It is an established and basic rule of company law that if a wrong has been committed against a company, the proper claimant ought to be the company itself (known as the Foss v Harbottle rule); the company is a separate legal person distinct from its shareholders, and is thus the proper claimant in proceedings. Derivative actions are a means by which the company’s shareholders can seek redress against the company’s directors and officers (or third parties implicated in any breach of duty) for wrongs committed against the company. The claim is called “derivative” because the cause of action lies with the company, though its shareholders are able to bring the claim in their own name on behalf of the company in exception to the rule in Foss v Harbottle. Actions under this exception require the necessary ingredients of both “fraud” and “wrongdoer control” to proceed.
Under Cyprus law, the derivative action is not simply another form of litigation but a unique procedural and equitable mechanism governed by well-established common law principles and provides minority shareholders with the opportunity to enforce the company’s rights in cases where a wrong has been committed against the company which amounts to fraud on the minority and the wrongdoers themselves control the company’s affairs.

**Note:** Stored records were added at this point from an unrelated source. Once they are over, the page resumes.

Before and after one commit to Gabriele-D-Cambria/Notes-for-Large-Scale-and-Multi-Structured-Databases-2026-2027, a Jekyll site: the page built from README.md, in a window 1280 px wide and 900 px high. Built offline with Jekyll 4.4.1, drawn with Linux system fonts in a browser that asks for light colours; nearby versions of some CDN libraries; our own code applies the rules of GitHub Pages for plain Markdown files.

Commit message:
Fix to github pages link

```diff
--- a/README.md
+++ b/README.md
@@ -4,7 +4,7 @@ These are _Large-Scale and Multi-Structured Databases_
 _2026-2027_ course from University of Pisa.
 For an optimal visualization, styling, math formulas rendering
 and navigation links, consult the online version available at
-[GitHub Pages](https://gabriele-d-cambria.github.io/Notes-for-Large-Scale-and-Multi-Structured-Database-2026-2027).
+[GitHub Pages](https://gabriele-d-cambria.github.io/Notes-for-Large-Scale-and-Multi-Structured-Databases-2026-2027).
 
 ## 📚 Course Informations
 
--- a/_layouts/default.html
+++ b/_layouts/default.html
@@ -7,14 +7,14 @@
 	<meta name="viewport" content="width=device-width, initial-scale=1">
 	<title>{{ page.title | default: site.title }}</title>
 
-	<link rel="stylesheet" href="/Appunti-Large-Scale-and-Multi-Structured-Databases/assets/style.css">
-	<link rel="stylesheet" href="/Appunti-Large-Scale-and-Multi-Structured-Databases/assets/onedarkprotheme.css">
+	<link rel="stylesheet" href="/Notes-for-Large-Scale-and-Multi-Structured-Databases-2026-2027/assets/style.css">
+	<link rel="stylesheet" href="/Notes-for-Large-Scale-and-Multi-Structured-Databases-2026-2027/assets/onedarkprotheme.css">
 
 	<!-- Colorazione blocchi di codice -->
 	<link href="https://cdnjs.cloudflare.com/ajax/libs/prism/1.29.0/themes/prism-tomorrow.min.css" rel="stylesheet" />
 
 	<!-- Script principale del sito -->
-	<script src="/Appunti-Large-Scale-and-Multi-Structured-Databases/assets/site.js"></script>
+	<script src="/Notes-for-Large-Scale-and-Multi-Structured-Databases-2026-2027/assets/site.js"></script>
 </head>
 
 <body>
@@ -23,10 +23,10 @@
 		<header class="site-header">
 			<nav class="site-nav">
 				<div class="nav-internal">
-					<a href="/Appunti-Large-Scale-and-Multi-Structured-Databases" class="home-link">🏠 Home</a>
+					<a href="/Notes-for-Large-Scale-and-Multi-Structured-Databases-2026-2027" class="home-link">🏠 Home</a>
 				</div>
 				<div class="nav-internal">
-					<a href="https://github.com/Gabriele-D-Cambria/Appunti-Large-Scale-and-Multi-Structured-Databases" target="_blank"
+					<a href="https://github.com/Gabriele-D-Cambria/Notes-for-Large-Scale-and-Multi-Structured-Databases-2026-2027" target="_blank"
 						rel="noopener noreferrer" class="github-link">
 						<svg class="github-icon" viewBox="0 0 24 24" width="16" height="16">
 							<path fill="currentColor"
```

Admittedly, the pursuance of a derivative action, either ordinary or multiple, encompasses both substantive and procedural peculiarities and therefore entails the involvement of an expert. Our team has a vast experience on corporate litigation and the protection of minority shareholders. For any further information and/or assistance, contact us at email@example.com.